Fibre broadband refers to networks of cables that can transmit broadband at faster speeds than any other type of network. Fibre cables comprise of thin strands of glass, only slightly thicker than a human hair, that transmit digital data using an infra-red laser light. Speeds of up to 360Mbps are currently available on Ireland's fibre network.
What is fibre-to-the-cabinet (FTTC)?
Where fibre-optic broadband is available, connections may be limited to speeds of up to 100Mbps because the fibre lines from the provider run only to the telephone network junction box on the street, after which it has to run through regular copper cables to get to your home. In technical terms, this is usually referred to as a FTTC (fibre-to-the-cabinet) connection.
What is fibre-to-the-home (FTTH)?
To get anywhere near the superfast broadband speeds of 360Mbps that are possible with fibre cables, you need to live in an area where there are FTTH (fibre-to-the-home) connections available. In these cases, cables run all the way into your home.
What is fibre-to-the-buliding (FTTB)?
If you live in an apartment building, there might be a FTTB (fibre-to-the-building) connection, where the cable runs all the way to the outside of the building, but is then piped via alternative means to your apartment.
What does the future hold for fibre?
Until recently, fibre connections tended to be the preserve of cable operators like Virgin Media, and generally only available to customers in urban areas. However, eir has invested substantially in its own network, and Vodafone has now partnered with ESB to spend €450 million building a 100% fibre wholesale network over the next four years.
The new ESB-Vodafone service is called Siro and it will run fibre cables along ESB power lines and directly into homes and businesses. Because there will be no copper “last mile” to travel, Siro promises to deliver speeds of up to 1 Gbps.
Significant work on Siro commenced in 2016 and it has been reported that over 300,000 rural homes will benefit which means that availability of superfast broadband connections across the country will improve significantly in the years to come.
eir has also commenced the roll out of its 1 Gbps fibre network to many of Ireland's rural broadband blackspots.
What is this technology really capable of?

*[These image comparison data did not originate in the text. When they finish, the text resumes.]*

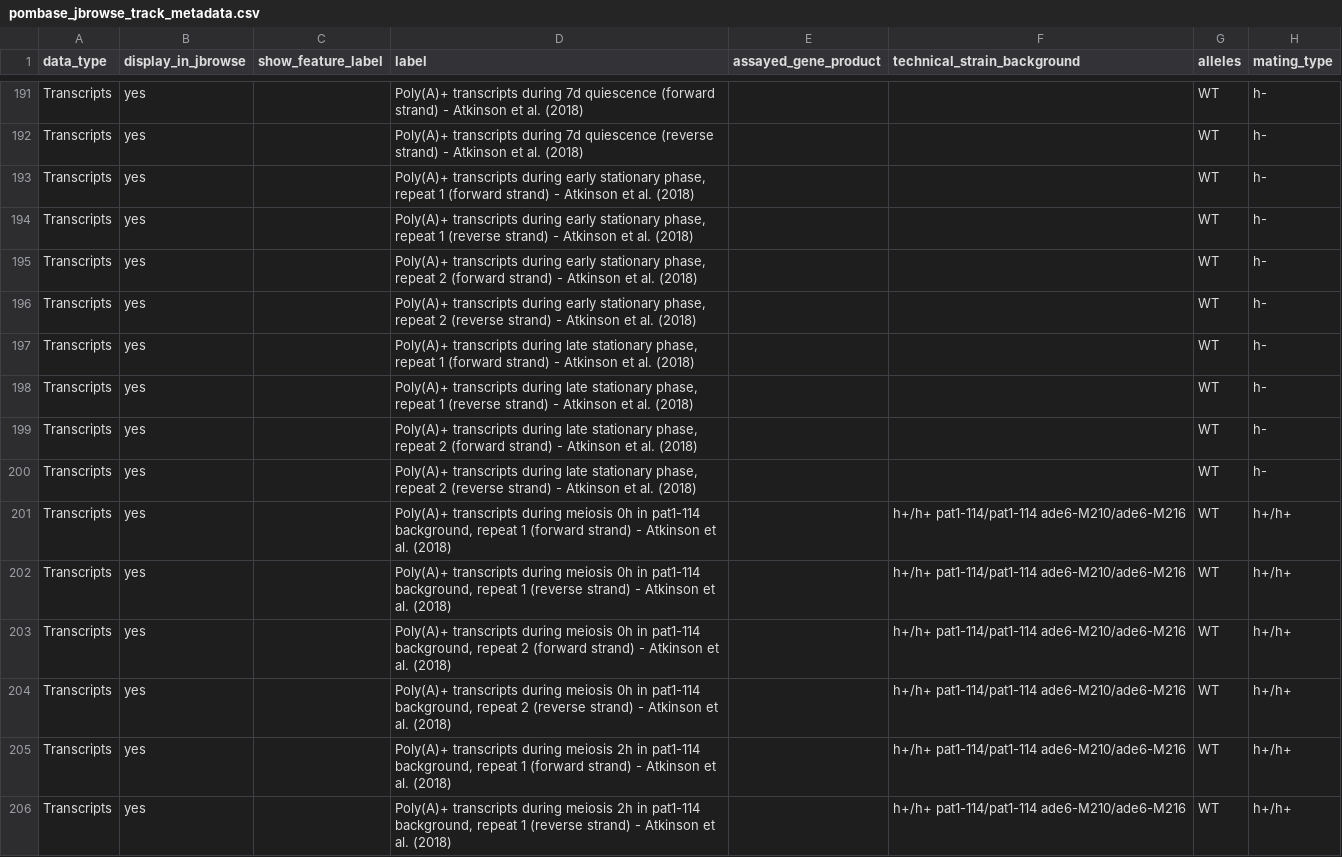
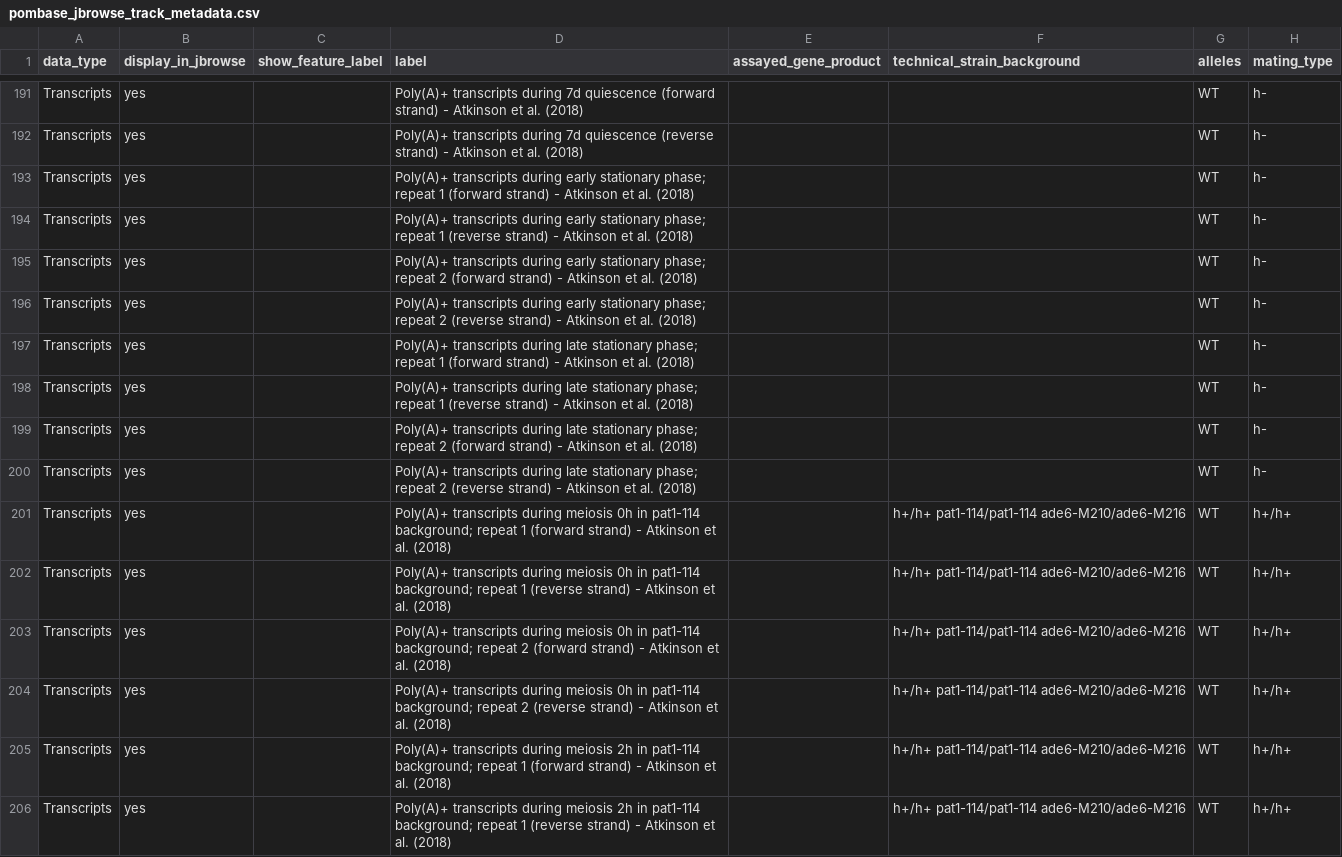
Before and after one commit to pombase/pombase-config, a CSV file: pombase_jbrowse_track_metadata.csv, drawn as a sheet; only a part is shown, gaps mark what is left out; the diff covers the shown part only; the diff names each change by its address in the sheet, - before the commit and + after, or states it on an @@ line.

```diff
--- a/pombase_jbrowse_track_metadata.csv
+++ b/pombase_jbrowse_track_metadata.csv
-D193 (label): …early stationary phase, repeat 1…
+D193 (label): …early stationary phase; repeat 1…
-D194 (label): …early stationary phase, repeat 1…
+D194 (label): …early stationary phase; repeat 1…
-D195 (label): …early stationary phase, repeat 2…
+D195 (label): …early stationary phase; repeat 2…
-D196 (label): …early stationary phase, repeat 2…
+D196 (label): …early stationary phase; repeat 2…
-D197 (label): …late stationary phase, repeat 1…
+D197 (label): …late stationary phase; repeat 1…
-D198 (label): …late stationary phase, repeat 1…
+D198 (label): …late stationary phase; repeat 1…
-D199 (label): …late stationary phase, repeat 2…
+D199 (label): …late stationary phase; repeat 2…
-D200 (label): …late stationary phase, repeat 2…
+D200 (label): …late stationary phase; repeat 2…
-D201 (label): …in pat1-114 background, repeat 1…
+D201 (label): …in pat1-114 background; repeat 1…
-D202 (label): …in pat1-114 background, repeat 1…
+D202 (label): …in pat1-114 background; repeat 1…
-D203 (label): …in pat1-114 background, repeat 2…
+D203 (label): …in pat1-114 background; repeat 2…
-D204 (label): …in pat1-114 background, repeat 2…
+D204 (label): …in pat1-114 background; repeat 2…
-D205 (label): …in pat1-114 background, repeat 1…
+D205 (label): …in pat1-114 background; repeat 1…
-D206 (label): …in pat1-114 background, repeat 1…
+D206 (label): …in pat1-114 background; repeat 1…
```
Also changed, not shown: 117 edited cells elsewhere in this file.
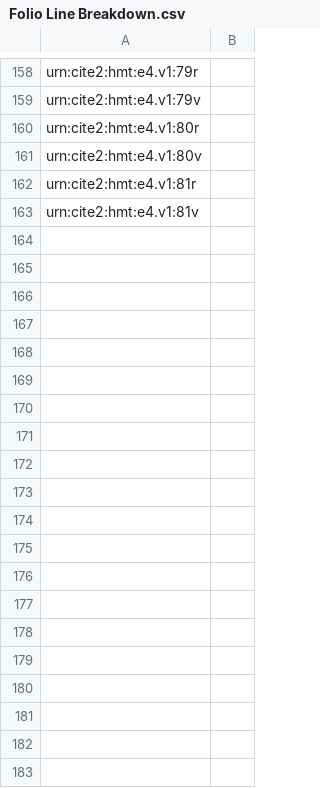
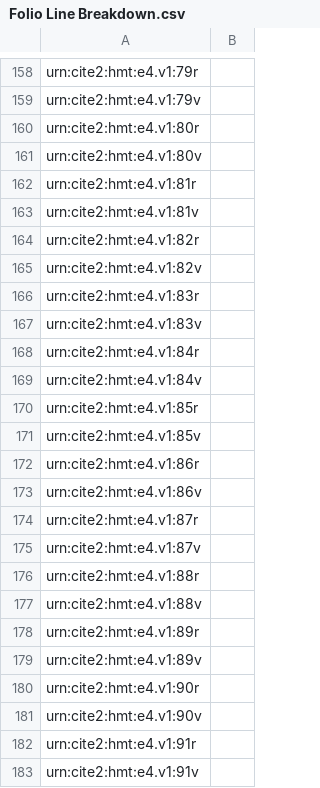
Before and after one commit to hmteditors/furman_OmegaOneTwelve, a CSV file: Elias/Folio Line Breakdown.csv, drawn as a sheet; only a part is shown, gaps mark what is left out; the diff covers the shown part only.

Commit message:
Update Folio Line Breakdown.csv

```diff
--- a/Elias/Folio Line Breakdown.csv
+++ b/Elias/Folio Line Breakdown.csv
@@ -163 +163,21 @@ urn:cite2:hmt:e4.v1:81r,
 urn:cite2:hmt:e4.v1:81v,
+urn:cite2:hmt:e4.v1:82r,
+urn:cite2:hmt:e4.v1:82v,
+urn:cite2:hmt:e4.v1:83r,
+urn:cite2:hmt:e4.v1:83v,
+urn:cite2:hmt:e4.v1:84r,
+urn:cite2:hmt:e4.v1:84v,
+urn:cite2:hmt:e4.v1:85r,
+urn:cite2:hmt:e4.v1:85v,
+urn:cite2:hmt:e4.v1:86r,
+urn:cite2:hmt:e4.v1:86v,
+urn:cite2:hmt:e4.v1:87r,
+urn:cite2:hmt:e4.v1:87v,
+urn:cite2:hmt:e4.v1:88r,
+urn:cite2:hmt:e4.v1:88v,
+urn:cite2:hmt:e4.v1:89r,
+urn:cite2:hmt:e4.v1:89v,
+urn:cite2:hmt:e4.v1:90r,
+urn:cite2:hmt:e4.v1:90v,
+urn:cite2:hmt:e4.v1:91r,
+urn:cite2:hmt:e4.v1:91v,
```
Also changed, not shown: 18 added rows and 3 edited cells elsewhere in this file.
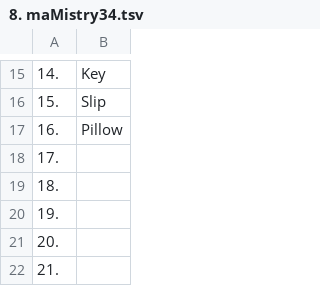
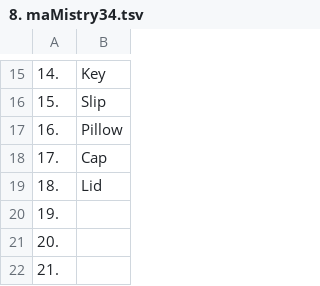
Before and after one commit to openroot/onlyIf31, a TSV file: 1. longVariable47/8. maMistry34/8. maMistry34.tsv, drawn as a sheet; only a part is shown, gaps mark what is left out.

Commit message:
update

```diff
--- a/1. longVariable47/8. maMistry34/8. maMistry34.tsv
+++ b/1. longVariable47/8. maMistry34/8. maMistry34.tsv
@@ -17,4 +17,4 @@
 16.	Pillow
-17.	
-18.	
+17.	Cap
+18.	Lid
 19.	
```
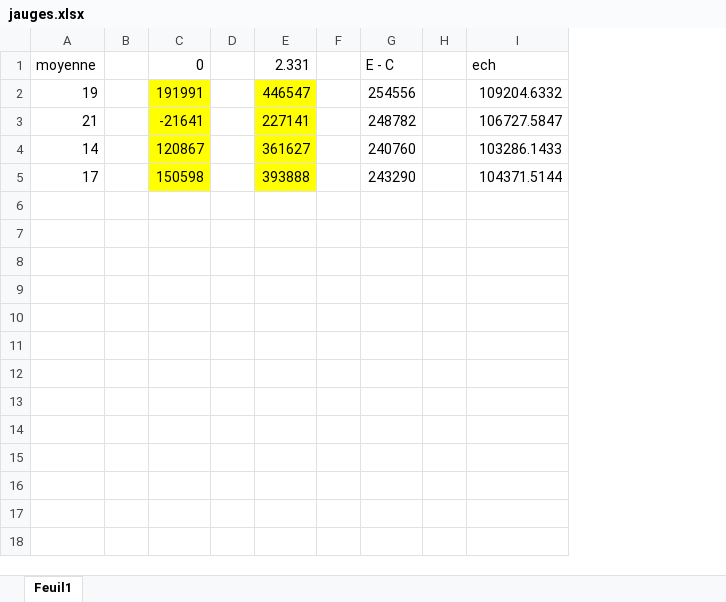
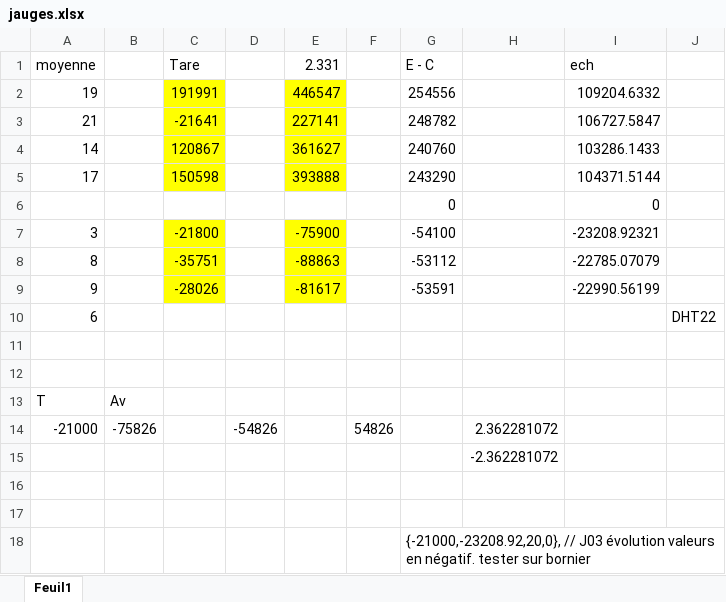
Before and after one commit to druide67/POC_ATSAMD_philippe, an Excel workbook: jauges.xlsx, sheet Feuil1, drawn as a sheet; values as stored, in another font and other column widths than the file's, no borders; removed rows and columns are numbered as before the commit, all else as after; the diff names each change by its address in the sheet, - before the commit and + after, or states it on an @@ line.

```diff
--- a/jauges.xlsx (sheet Feuil1)
+++ b/jauges.xlsx (sheet Feuil1)
-column B, empty
+column B, empty
-column D, empty
+column D, empty
-column F, empty
+column F, empty
-column H, empty
+column H, empty
+column J, empty
-C1: 0
+C1: Tare
+row 6:  |  |  |  |  |  | 0 |  | 0
+row 7: 3 |  | -21800 |  | -75900 |  | -54100 |  | -23208.92321
+row 8: 8 |  | -35751 |  | -88863 |  | -53112 |  | -22785.07079
+row 9: 9 |  | -28026 |  | -81617 |  | -53591 |  | -22990.56199
+row 10: 6 |  |  |  |  |  |  |  |  | DHT22
+row 11: (empty)
+row 12: (empty)
+row 13: T | Av
+row 14: -21000 | -75826 |  | -54826 |  | 54826 |  | 2.362281072
+row 15:  |  |  |  |  |  |  | -2.362281072
+row 16: (empty)
+row 17: (empty)
+row 18:  |  |  |  |  |  | {-21000,-23208.92,20,0}, // J03 évolution valeurs en négatif. tester sur bornier
```
Also changed, not shown: 19 other files.
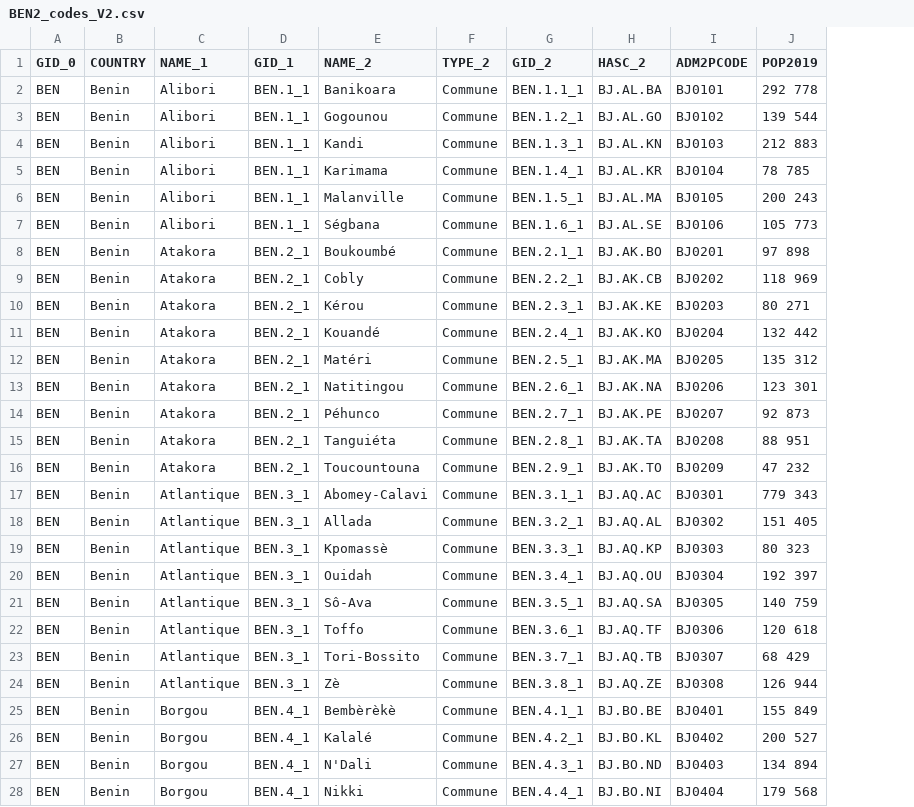
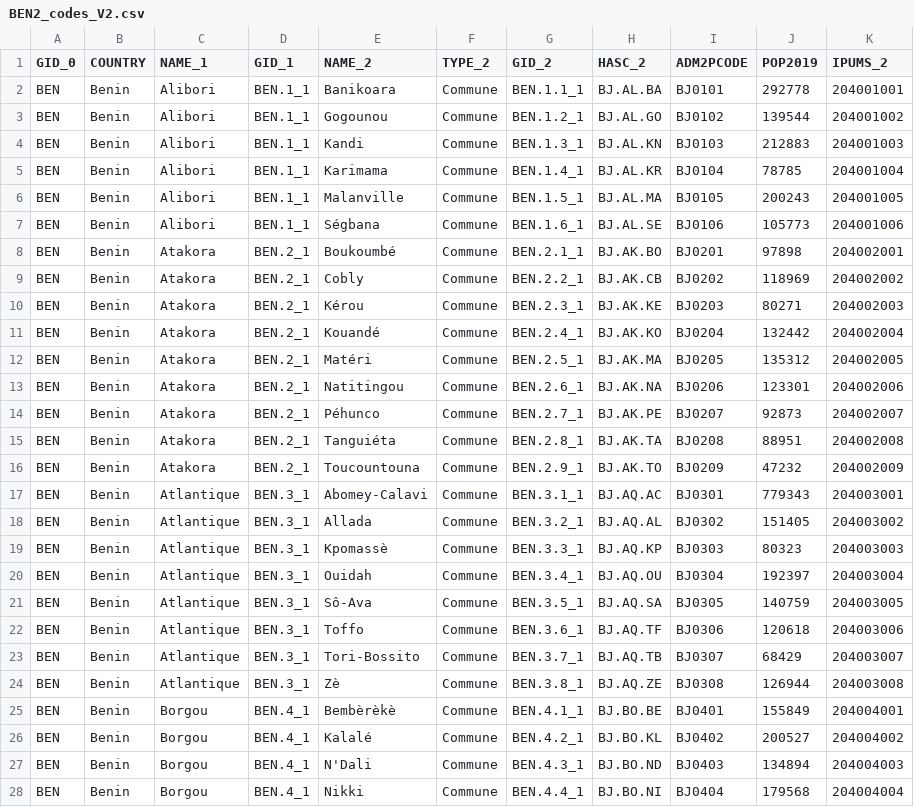
Before and after one commit to EE-CIST/GEO-ADMIN-2023, a CSV file: BEN/BEN2_codes_V2.csv, drawn as a sheet; only a part is shown; the diff covers the shown part only; the diff names each change by its address in the sheet, - before the commit and + after, or states it on an @@ line.

```diff
--- a/BEN/BEN2_codes_V2.csv
+++ b/BEN/BEN2_codes_V2.csv
+column K (IPUMS_2), rows 2-28: 204001001 | 204001002 | 204001003 | 204001004 | 204001005 | 204001006 | 204002001 | 204002002 | 204002003 | 204002004 | 204002005 | 204002006 | 204002007 | 204002008 | 204002009 | 204003001 | 204003002 | 204003003 | 204003004 | 204003005 | 204003006 | 204003007 | 204003008 | 204004001 | 204004002 | 204004003 | 204004004
-J2 (POP2019): 292 778
+J2 (POP2019): 292778
-J3 (POP2019): 139 544
+J3 (POP2019): 139544
-J4 (POP2019): 212 883
+J4 (POP2019): 212883
-J5 (POP2019): 78 785
+J5 (POP2019): 78785
-J6 (POP2019): 200 243
+J6 (POP2019): 200243
-J7 (POP2019): 105 773
+J7 (POP2019): 105773
-J8 (POP2019): 97 898
+J8 (POP2019): 97898
-J9 (POP2019): 118 969
+J9 (POP2019): 118969
-J10 (POP2019): 80 271
+J10 (POP2019): 80271
-J11 (POP2019): 132 442
+J11 (POP2019): 132442
-J12 (POP2019): 135 312
+J12 (POP2019): 135312
-J13 (POP2019): 123 301
+J13 (POP2019): 123301
-J14 (POP2019): 92 873
+J14 (POP2019): 92873
-J15 (POP2019): 88 951
+J15 (POP2019): 88951
-J16 (POP2019): 47 232
+J16 (POP2019): 47232
-J17 (POP2019): 779 343
+J17 (POP2019): 779343
-J18 (POP2019): 151 405
+J18 (POP2019): 151405
-J19 (POP2019): 80 323
+J19 (POP2019): 80323
-J20 (POP2019): 192 397
+J20 (POP2019): 192397
-J21 (POP2019): 140 759
+J21 (POP2019): 140759
-J22 (POP2019): 120 618
+J22 (POP2019): 120618
-J23 (POP2019): 68 429
+J23 (POP2019): 68429
-J24 (POP2019): 126 944
+J24 (POP2019): 126944
-J25 (POP2019): 155 849
+J25 (POP2019): 155849
-J26 (POP2019): 200 527
+J26 (POP2019): 200527
-J27 (POP2019): 134 894
+J27 (POP2019): 134894
-J28 (POP2019): 179 568
+J28 (POP2019): 179568
```
Also changed, not shown: 2 added rows, 2 removed rows and 58 edited cells elsewhere in this file, BFA/BFA2_codes_V2.csv, MLI/MLI2_codes_V2.csv, 10 other files.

Most urban users with good broadband connections may not notice significant differences following a change to this new technology, however rural customers with poor connectivity could benefit immensely.
In the case where a rural customer has a traditional ADSL connection with speeds or around 2Mbps, fibre could bring about an immense increase in speed. For example, a connection achieving a speed of 50Mbps would enable a user to download a 700Mb feature length movie in under two minutes.
Fibre broadband is more stable than ADSL connections and does not suffer from drops in speed as a result of multiple users users. In fact, this technology, which allows for bundled services, is thought by experts to be the only connection type capable of handling the expected growth in demand for high-speed broadband over the next decade.